### Exercise aim
Can the data below be echoed back word for word?

Modification records:
▬▬▬▬▬▬
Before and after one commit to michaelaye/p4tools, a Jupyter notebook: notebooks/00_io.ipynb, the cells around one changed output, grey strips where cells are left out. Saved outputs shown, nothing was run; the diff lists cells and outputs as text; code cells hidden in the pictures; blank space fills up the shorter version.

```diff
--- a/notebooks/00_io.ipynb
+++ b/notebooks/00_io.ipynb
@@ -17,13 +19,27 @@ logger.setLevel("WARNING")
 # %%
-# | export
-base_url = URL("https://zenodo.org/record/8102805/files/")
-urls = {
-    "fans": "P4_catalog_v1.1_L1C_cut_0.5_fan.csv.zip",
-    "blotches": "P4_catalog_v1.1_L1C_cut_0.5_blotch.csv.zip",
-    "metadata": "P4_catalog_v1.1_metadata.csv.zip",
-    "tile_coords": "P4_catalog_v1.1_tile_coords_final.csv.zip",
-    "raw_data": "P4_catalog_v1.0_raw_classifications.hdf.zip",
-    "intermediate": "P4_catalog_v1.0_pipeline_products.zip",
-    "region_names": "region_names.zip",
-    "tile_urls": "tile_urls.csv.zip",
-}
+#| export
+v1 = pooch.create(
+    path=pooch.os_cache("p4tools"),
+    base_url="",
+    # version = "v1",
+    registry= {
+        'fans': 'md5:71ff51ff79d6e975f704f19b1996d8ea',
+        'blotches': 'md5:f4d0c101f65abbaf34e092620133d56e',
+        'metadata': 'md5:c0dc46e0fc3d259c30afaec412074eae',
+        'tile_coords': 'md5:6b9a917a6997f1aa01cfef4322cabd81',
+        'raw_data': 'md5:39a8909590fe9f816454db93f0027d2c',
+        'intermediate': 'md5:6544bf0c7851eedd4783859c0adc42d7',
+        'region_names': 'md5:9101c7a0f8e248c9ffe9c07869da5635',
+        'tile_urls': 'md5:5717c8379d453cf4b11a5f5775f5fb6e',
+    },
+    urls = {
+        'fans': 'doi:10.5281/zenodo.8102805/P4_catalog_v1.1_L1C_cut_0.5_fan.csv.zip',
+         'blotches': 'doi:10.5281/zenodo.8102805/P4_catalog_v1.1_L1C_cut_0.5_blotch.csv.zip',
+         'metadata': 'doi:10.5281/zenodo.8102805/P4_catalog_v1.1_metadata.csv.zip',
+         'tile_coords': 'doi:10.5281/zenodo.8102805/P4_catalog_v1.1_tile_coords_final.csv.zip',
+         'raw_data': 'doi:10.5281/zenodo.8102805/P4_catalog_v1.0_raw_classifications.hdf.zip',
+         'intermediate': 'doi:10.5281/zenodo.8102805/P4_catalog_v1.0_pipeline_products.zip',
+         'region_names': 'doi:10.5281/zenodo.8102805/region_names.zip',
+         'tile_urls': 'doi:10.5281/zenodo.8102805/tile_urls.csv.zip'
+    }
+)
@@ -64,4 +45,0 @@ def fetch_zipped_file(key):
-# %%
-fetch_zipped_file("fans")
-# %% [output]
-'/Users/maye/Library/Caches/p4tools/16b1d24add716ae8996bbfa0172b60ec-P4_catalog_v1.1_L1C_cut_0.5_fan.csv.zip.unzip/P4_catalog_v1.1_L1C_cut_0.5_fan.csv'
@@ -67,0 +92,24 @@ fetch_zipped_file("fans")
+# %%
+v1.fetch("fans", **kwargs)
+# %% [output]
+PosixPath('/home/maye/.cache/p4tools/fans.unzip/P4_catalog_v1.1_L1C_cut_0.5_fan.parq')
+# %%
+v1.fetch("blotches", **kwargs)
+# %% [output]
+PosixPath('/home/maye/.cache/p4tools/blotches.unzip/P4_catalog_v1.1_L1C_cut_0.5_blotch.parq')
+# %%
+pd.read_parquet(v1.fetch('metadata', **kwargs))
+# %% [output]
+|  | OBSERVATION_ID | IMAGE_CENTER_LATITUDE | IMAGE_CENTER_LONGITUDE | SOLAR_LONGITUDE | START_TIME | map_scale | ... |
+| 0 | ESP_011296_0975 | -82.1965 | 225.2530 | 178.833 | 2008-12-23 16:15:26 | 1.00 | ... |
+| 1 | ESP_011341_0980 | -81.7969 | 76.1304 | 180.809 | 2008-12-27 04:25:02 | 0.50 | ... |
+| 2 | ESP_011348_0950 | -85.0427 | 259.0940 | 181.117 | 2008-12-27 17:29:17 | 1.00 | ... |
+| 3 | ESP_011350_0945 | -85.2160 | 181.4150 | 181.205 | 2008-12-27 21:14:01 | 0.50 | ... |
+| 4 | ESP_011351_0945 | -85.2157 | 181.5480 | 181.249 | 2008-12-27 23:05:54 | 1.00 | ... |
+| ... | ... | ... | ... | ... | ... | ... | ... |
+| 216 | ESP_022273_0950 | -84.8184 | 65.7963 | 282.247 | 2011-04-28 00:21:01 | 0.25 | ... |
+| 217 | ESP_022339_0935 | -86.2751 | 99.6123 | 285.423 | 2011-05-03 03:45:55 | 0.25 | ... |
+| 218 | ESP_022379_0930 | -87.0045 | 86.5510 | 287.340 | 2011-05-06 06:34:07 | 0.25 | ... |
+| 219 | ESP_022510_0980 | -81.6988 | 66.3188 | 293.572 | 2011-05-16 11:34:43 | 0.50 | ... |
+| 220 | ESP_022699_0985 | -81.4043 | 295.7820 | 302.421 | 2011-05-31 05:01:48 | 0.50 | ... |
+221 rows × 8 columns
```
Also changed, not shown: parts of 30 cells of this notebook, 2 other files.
▬▬▬▬▬▬
### Exercise answer
Before and after one commit to michaelaye/p4tools, a Jupyter notebook: notebooks/00_io.ipynb, the cells around one changed output, grey strips where cells are left out. Saved outputs shown, nothing was run; the diff lists cells and outputs as text; code cells hidden in the pictures; blank space fills up the shorter version.

```diff
--- a/notebooks/00_io.ipynb
+++ b/notebooks/00_io.ipynb
@@ -17,13 +19,27 @@ logger.setLevel("WARNING")
 # %%
-# | export
-base_url = URL("https://zenodo.org/record/8102805/files/")
-urls = {
-    "fans": "P4_catalog_v1.1_L1C_cut_0.5_fan.csv.zip",
-    "blotches": "P4_catalog_v1.1_L1C_cut_0.5_blotch.csv.zip",
-    "metadata": "P4_catalog_v1.1_metadata.csv.zip",
-    "tile_coords": "P4_catalog_v1.1_tile_coords_final.csv.zip",
-    "raw_data": "P4_catalog_v1.0_raw_classifications.hdf.zip",
-    "intermediate": "P4_catalog_v1.0_pipeline_products.zip",
-    "region_names": "region_names.zip",
-    "tile_urls": "tile_urls.csv.zip",
-}
+#| export
+v1 = pooch.create(
+    path=pooch.os_cache("p4tools"),
+    base_url="",
+    # version = "v1",
+    registry= {
+        'fans': 'md5:71ff51ff79d6e975f704f19b1996d8ea',
+        'blotches': 'md5:f4d0c101f65abbaf34e092620133d56e',
+        'metadata': 'md5:c0dc46e0fc3d259c30afaec412074eae',
+        'tile_coords': 'md5:6b9a917a6997f1aa01cfef4322cabd81',
+        'raw_data': 'md5:39a8909590fe9f816454db93f0027d2c',
+        'intermediate': 'md5:6544bf0c7851eedd4783859c0adc42d7',
+        'region_names': 'md5:9101c7a0f8e248c9ffe9c07869da5635',
+        'tile_urls': 'md5:5717c8379d453cf4b11a5f5775f5fb6e',
+    },
+    urls = {
+        'fans': 'doi:10.5281/zenodo.8102805/P4_catalog_v1.1_L1C_cut_0.5_fan.csv.zip',
+         'blotches': 'doi:10.5281/zenodo.8102805/P4_catalog_v1.1_L1C_cut_0.5_blotch.csv.zip',
+         'metadata': 'doi:10.5281/zenodo.8102805/P4_catalog_v1.1_metadata.csv.zip',
+         'tile_coords': 'doi:10.5281/zenodo.8102805/P4_catalog_v1.1_tile_coords_final.csv.zip',
+         'raw_data': 'doi:10.5281/zenodo.8102805/P4_catalog_v1.0_raw_classifications.hdf.zip',
+         'intermediate': 'doi:10.5281/zenodo.8102805/P4_catalog_v1.0_pipeline_products.zip',
+         'region_names': 'doi:10.5281/zenodo.8102805/region_names.zip',
+         'tile_urls': 'doi:10.5281/zenodo.8102805/tile_urls.csv.zip'
+    }
+)
@@ -64,4 +45,0 @@ def fetch_zipped_file(key):
-# %%
-fetch_zipped_file("fans")
-# %% [output]
-'/Users/maye/Library/Caches/p4tools/16b1d24add716ae8996bbfa0172b60ec-P4_catalog_v1.1_L1C_cut_0.5_fan.csv.zip.unzip/P4_catalog_v1.1_L1C_cut_0.5_fan.csv'
@@ -67,0 +92,24 @@ fetch_zipped_file("fans")
+# %%
+v1.fetch("fans", **kwargs)
+# %% [output]
+PosixPath('/home/maye/.cache/p4tools/fans.unzip/P4_catalog_v1.1_L1C_cut_0.5_fan.parq')
+# %%
+v1.fetch("blotches", **kwargs)
+# %% [output]
+PosixPath('/home/maye/.cache/p4tools/blotches.unzip/P4_catalog_v1.1_L1C_cut_0.5_blotch.parq')
+# %%
+pd.read_parquet(v1.fetch('metadata', **kwargs))
+# %% [output]
+|  | OBSERVATION_ID | IMAGE_CENTER_LATITUDE | IMAGE_CENTER_LONGITUDE | SOLAR_LONGITUDE | START_TIME | map_scale | ... |
+| 0 | ESP_011296_0975 | -82.1965 | 225.2530 | 178.833 | 2008-12-23 16:15:26 | 1.00 | ... |
+| 1 | ESP_011341_0980 | -81.7969 | 76.1304 | 180.809 | 2008-12-27 04:25:02 | 0.50 | ... |
+| 2 | ESP_011348_0950 | -85.0427 | 259.0940 | 181.117 | 2008-12-27 17:29:17 | 1.00 | ... |
+| 3 | ESP_011350_0945 | -85.2160 | 181.4150 | 181.205 | 2008-12-27 21:14:01 | 0.50 | ... |
+| 4 | ESP_011351_0945 | -85.2157 | 181.5480 | 181.249 | 2008-12-27 23:05:54 | 1.00 | ... |
+| ... | ... | ... | ... | ... | ... | ... | ... |
+| 216 | ESP_022273_0950 | -84.8184 | 65.7963 | 282.247 | 2011-04-28 00:21:01 | 0.25 | ... |
+| 217 | ESP_022339_0935 | -86.2751 | 99.6123 | 285.423 | 2011-05-03 03:45:55 | 0.25 | ... |
+| 218 | ESP_022379_0930 | -87.0045 | 86.5510 | 287.340 | 2011-05-06 06:34:07 | 0.25 | ... |
+| 219 | ESP_022510_0980 | -81.6988 | 66.3188 | 293.572 | 2011-05-16 11:34:43 | 0.50 | ... |
+| 220 | ESP_022699_0985 | -81.4043 | 295.7820 | 302.421 | 2011-05-31 05:01:48 | 0.50 | ... |
+221 rows × 8 columns
```
Also changed, not shown: parts of 30 cells of this notebook, 2 other files.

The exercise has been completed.